Modern applications, whether on a mobile device, in a browser on a laptop, or a connected application in your car's dashboard, use databases to store and retrieve information. But this data just isn't left in piles of text or images with no organization. No, these pieces of information are stored in data models that contain tables, relationships between the tables, and rule sets that keep this data consistent providing an exquisite user experience.

Example scenario

You're the data architect for a company that produces a popular trading card game. You've been asked to create a data model for an online reference application that will store information about the cards in various sets and allow people to query on this set of data. The cards in the game have some general rules around naming, how much text can be on a card, the types and colors, and what art is used on each. Card sets are released five times a year so the application will also need to track which cards are in a specific set. The last requirement for the online reference application is that it needs to store multiple different language translations for each card so that it can be deployed globally.

Using these rules and stipulations, you need to create a data model that can scale to handle thousands of cards, prevent duplication of data, maintain data integrity, and provide the data to users as quickly as possible when searching.

Screenshot of fictional cards from a trading card game.

What will you be doing?

In this module, the task is to create a data model containing a set of tables that can store the card information for the online information reference application. Using the fictional scenario, you'll learn the following concepts:

  • Table Design Concepts: How to design a data model containing tables that have relationships to each other.
  • Data Types: See which data types best fit the type of information the application needs to store in the database.
  • Column Constraints: Create specific rules defining what data can be entered into columns and rows in the tables.
  • Indexes: Learn about table indexes and how they benefit information retrieval from a database.

What is the main goal?
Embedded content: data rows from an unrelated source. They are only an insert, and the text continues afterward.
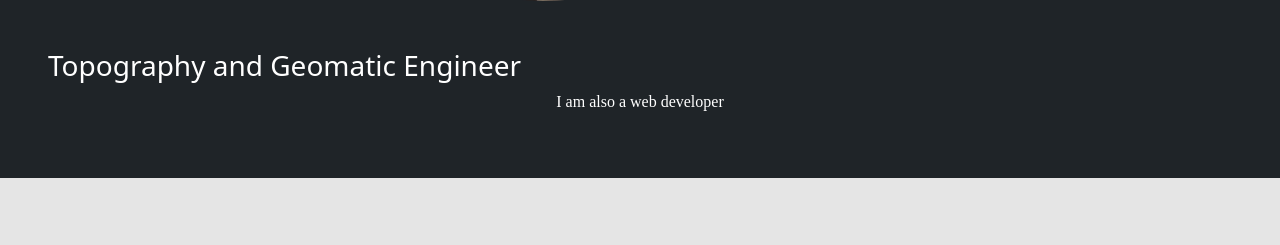
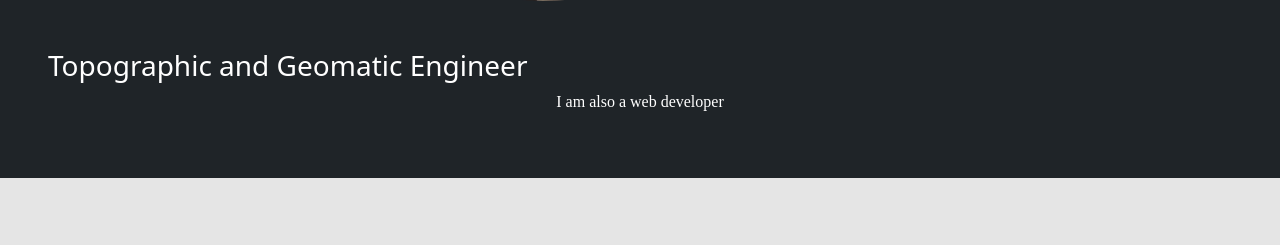
Before and after one commit to RayenKadhi/portfolio, a Django app: page / in a window 1280 px wide. Shown: the part 708-953 px from the top of the page. Run offline with Django 4.2, Linux system fonts and the light colour scheme; data comes from the database, SQL or seed files in the repository; some libraries are stand-ins or nearby versions.

Commit message:
Deployment

```diff
--- a/base/templates/base/home.html
+++ b/base/templates/base/home.html
@@ -11,7 +11,7 @@
 
         <div class="hero--content--subheadline">
 
-            <h3 class="description"> Topography and Geomatic Engineer</h3>
+            <h3 class="description"> Topographic and Geomatic Engineer</h3>
             <p class="slogan"> I am also a web developer </p>
         </div>
     </div>
```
By the end of this session, you'll be able to create a data model containing database tables for your applications while taking into consideration what data needs to be stored, how to build relationships between tables, and methods to ensure only the data you want is allowed.